I mean, really. Your ability to see and understand that someone outside of your relationship is cute doesn’t disappear when you hit a certain point, it’s just whether you’re strong enough to not act on it. Despite this, if I ever mention that someone isn’t totally hideous or that I have a crush on some actor or other, inevitably, someone will remind me that I have a boyfriend. I do, yeah. And we talk about our little crushes together, and then don’t act on them. The healthy, monogamous, not-dead way.
Just because we have only been with one person, doesn’t mean we haven’t had experiences.
When people tell me I’ve missed out on life experience or all of the potential dudes out there, I just know I don’t want that, really. There has been no time when I’ve been unhappy enough in my relationship to leave my boyfriend for some experiences I might or might not like.
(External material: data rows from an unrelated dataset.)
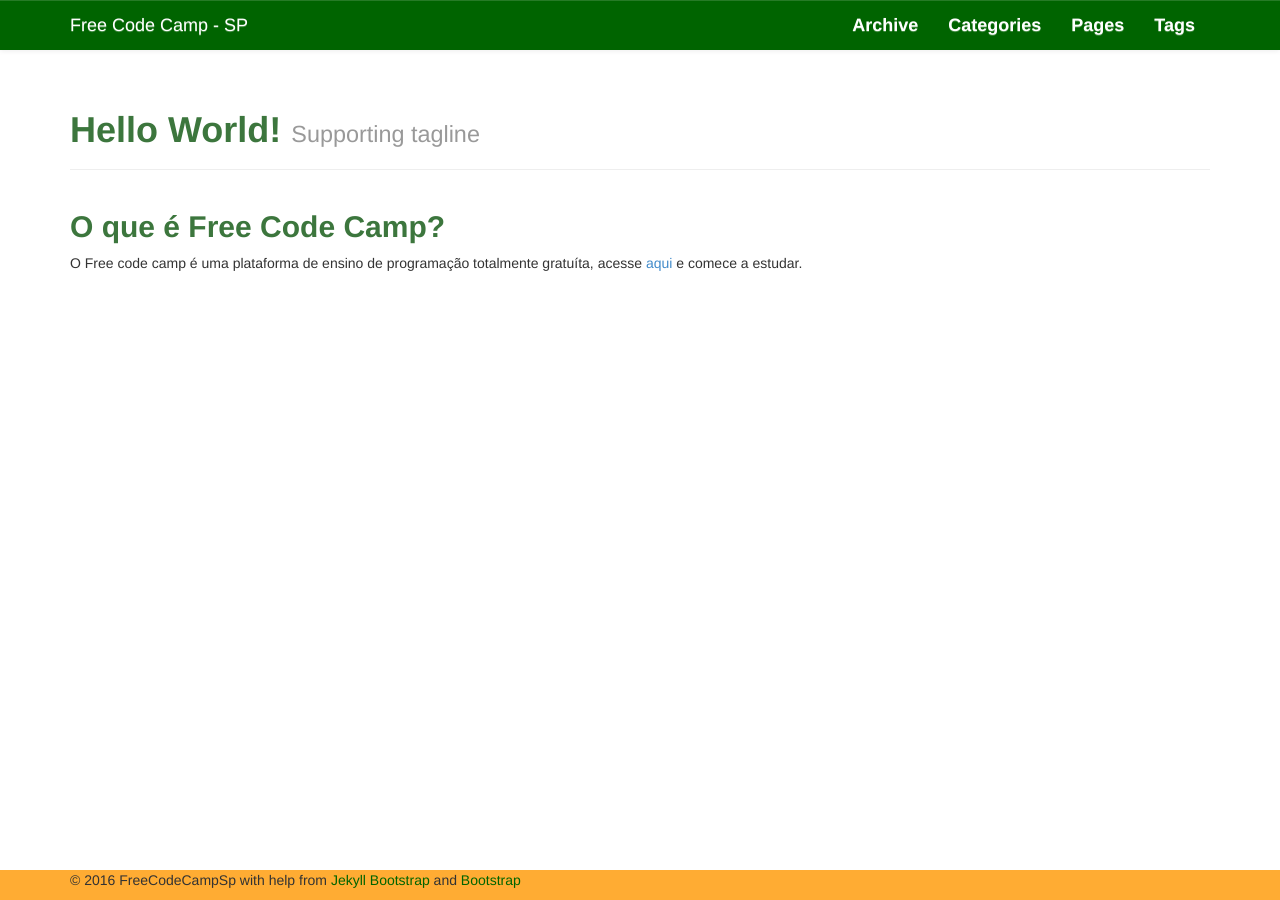
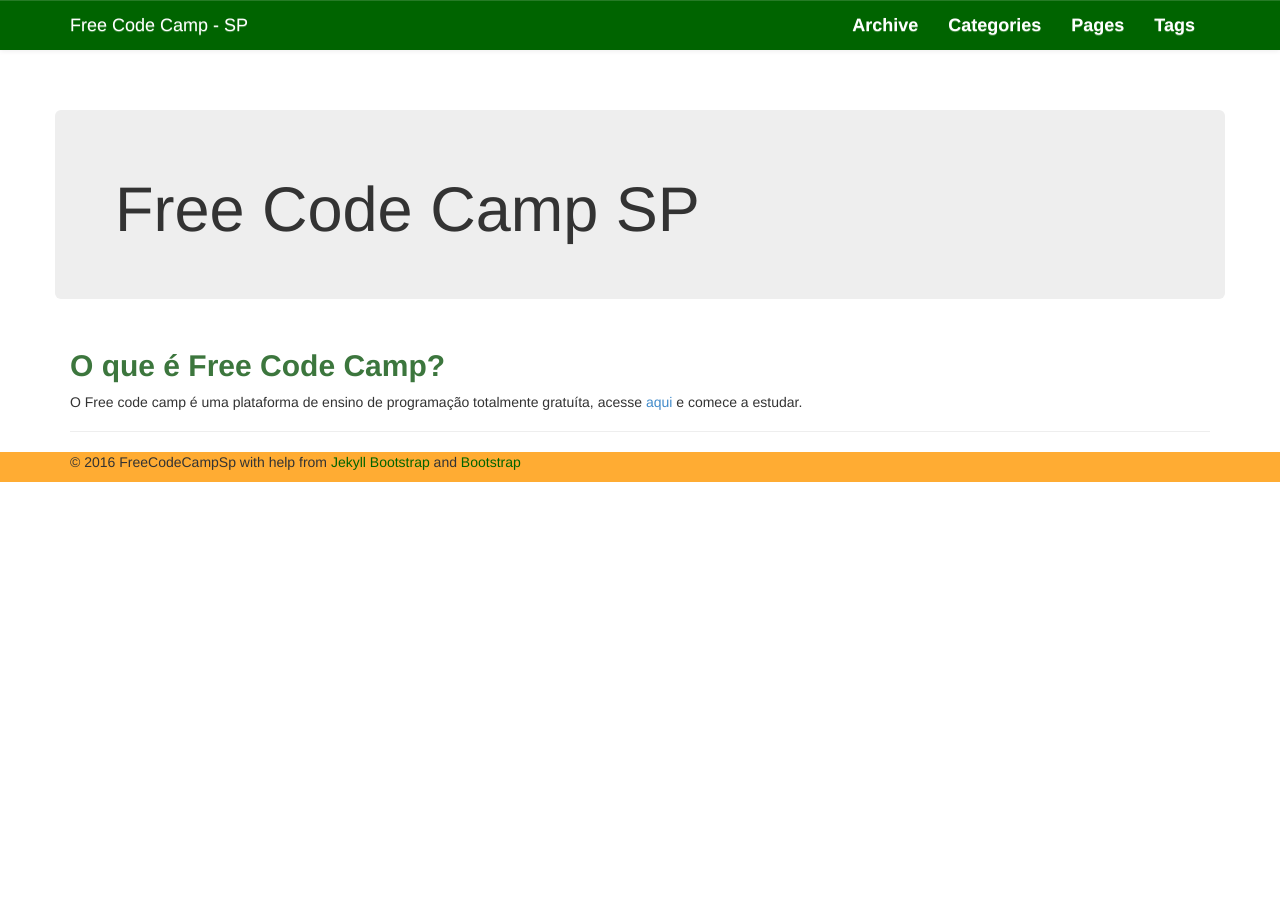
Before and after one commit to FreeCodeCampSp/FreeCodeCampSp.github.io, a Jekyll site: the page built from index.md, in a window 1280 px wide. Built offline with Jekyll 4.4.1, drawn with Linux system fonts in a browser that asks for light colours; nearby versions of some CDN libraries.

Commit message:
Adicionando uma área de destaque na página

```diff
--- a/_includes/themes/bootstrap-3/page.html
+++ b/_includes/themes/bootstrap-3/page.html
@@ -1,8 +1,11 @@
 <div class="page-header">
-  <h1>{{ page.title }} {% if page.tagline %} <small>{{ page.tagline }}</small>{% endif %}</h1>
-</div>
+  <!-- <h1>{{ page.title }} {% if page.tagline %} <small>{{ page.tagline }}</small>{% endif %}</h1>
+</div>-->
 
 <div class="row">
+ <div class="jumbotron">
+     <h1>Free Code Camp SP</h1>
+ </div>
   <div class="col-xs-12">
     {{ content }}
   </div>
```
Besides, I have had plenty of experience. I have friends, I’ve travelled, I have a career, I moved really far away from home. I have everything I want and I’m in love with my best friend, so I’m doing just fine.
We are in no rush to have kids or get married.
We may have been together for nine years, but we are still 23. We are babies — babies who work in creative industries. While it’s a nice thought, marriage is an incredibly, unnecessarily expensive step that I really don’t need to reassure me that my boyfriend loves me. I’d rather spend my money instead on holidays and saving for a home before worrying about one really fancy day. Kids, though, are another story entirely… a terrifying one for two people who very recently had to call a locksmith because they got drunk and left both sets of house keys inside. Those people are not ready to look after another human being.
We haven’t stopped having sex.
I mean, please. We love each other. We live together. Figure that one out and stop asking me intrusive, intimately personal questions as soon as you meet me.
Of course it’s taken a lot of work to get here, but for the most part, our situation is pretty easygoing, because we just like one another. When I get told I’ve wasted half my life, I just imagine all of the things we have done together that I would have missed had I been single or dating for all of those years. We are happy, and I see no need to jeopardize that in search of some experiences I might or might not enjoy.